*Record set:*
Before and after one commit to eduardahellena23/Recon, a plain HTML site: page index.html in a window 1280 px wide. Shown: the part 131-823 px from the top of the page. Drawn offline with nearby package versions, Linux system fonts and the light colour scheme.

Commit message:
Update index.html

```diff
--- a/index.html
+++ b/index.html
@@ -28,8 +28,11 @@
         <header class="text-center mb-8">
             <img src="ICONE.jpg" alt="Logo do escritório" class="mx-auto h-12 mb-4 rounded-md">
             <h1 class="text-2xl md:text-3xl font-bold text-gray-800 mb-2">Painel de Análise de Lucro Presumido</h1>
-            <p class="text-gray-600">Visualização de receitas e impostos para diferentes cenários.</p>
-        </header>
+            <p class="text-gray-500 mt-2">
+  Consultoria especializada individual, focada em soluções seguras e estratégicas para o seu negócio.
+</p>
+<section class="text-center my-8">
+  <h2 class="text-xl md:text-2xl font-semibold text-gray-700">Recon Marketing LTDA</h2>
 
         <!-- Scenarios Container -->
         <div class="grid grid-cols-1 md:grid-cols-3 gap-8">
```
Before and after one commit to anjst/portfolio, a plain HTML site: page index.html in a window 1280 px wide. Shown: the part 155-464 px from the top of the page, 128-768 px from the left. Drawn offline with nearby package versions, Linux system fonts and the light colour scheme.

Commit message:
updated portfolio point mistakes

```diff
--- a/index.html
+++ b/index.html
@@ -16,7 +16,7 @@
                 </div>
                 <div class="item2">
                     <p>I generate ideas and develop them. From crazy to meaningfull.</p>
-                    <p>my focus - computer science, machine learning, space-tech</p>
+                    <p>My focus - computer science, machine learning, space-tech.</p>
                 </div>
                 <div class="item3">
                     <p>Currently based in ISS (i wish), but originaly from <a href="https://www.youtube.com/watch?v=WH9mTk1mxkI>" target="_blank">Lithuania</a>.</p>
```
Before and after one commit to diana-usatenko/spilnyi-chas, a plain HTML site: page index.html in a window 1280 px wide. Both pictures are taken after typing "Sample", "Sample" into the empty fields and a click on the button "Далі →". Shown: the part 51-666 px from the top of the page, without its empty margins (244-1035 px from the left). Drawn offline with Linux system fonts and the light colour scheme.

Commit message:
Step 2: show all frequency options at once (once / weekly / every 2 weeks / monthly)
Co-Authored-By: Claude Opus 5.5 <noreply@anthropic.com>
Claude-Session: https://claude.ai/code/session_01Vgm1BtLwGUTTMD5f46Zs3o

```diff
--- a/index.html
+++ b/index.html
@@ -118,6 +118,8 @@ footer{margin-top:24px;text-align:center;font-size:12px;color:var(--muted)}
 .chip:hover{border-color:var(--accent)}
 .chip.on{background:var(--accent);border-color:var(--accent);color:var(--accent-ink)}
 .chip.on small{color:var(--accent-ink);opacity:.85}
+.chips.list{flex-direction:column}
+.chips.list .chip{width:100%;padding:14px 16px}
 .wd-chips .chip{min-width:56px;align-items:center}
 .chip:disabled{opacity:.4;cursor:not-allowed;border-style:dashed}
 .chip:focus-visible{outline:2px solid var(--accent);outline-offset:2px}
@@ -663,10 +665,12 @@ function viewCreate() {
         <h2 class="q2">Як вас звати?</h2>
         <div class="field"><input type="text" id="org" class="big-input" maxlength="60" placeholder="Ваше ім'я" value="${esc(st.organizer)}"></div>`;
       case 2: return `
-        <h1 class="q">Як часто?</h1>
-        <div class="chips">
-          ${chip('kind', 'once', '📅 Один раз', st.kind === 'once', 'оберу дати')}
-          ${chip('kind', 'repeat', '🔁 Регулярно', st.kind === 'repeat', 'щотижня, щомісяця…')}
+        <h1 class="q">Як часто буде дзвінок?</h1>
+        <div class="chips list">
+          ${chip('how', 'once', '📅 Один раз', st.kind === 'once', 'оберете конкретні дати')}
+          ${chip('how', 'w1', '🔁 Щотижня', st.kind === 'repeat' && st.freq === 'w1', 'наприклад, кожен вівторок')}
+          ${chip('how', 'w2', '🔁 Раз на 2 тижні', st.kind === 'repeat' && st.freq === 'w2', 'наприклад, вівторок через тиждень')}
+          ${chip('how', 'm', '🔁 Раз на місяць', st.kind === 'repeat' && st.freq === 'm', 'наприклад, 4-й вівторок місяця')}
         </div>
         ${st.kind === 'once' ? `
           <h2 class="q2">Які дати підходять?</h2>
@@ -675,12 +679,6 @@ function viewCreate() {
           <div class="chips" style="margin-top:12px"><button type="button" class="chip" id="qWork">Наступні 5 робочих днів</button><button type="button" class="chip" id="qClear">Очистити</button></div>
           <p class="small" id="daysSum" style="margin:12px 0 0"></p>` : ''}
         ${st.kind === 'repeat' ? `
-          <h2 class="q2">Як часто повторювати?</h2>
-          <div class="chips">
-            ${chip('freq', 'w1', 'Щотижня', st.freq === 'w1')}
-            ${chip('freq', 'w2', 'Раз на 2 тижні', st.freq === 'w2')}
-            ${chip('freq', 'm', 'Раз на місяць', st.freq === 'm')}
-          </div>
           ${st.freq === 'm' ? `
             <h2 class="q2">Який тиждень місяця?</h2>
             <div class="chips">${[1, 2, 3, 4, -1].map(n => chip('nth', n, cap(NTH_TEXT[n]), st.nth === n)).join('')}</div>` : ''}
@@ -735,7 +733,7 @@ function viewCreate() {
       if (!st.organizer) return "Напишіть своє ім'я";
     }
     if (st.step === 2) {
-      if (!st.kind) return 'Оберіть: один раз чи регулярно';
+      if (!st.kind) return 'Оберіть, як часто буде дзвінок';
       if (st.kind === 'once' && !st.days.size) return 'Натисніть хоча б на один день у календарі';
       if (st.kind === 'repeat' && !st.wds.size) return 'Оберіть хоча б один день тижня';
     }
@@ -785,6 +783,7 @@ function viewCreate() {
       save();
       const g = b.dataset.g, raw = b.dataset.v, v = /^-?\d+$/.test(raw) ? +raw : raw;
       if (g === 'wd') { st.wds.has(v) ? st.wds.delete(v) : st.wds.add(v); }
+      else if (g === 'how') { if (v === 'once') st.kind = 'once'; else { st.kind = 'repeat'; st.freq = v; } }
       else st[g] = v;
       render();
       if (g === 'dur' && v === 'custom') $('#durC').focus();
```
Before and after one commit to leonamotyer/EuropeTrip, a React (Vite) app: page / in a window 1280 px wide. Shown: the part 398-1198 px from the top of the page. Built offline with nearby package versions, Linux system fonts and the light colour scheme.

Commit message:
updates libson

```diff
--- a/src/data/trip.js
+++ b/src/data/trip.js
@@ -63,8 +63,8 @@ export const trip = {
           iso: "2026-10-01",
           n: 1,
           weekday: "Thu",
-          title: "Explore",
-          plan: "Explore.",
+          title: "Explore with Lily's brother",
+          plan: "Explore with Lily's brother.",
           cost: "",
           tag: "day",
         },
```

*Aim of the task:*
How many lines of the entries include the string "дати"? Answer with a number and no other words.

*Your solution:*
3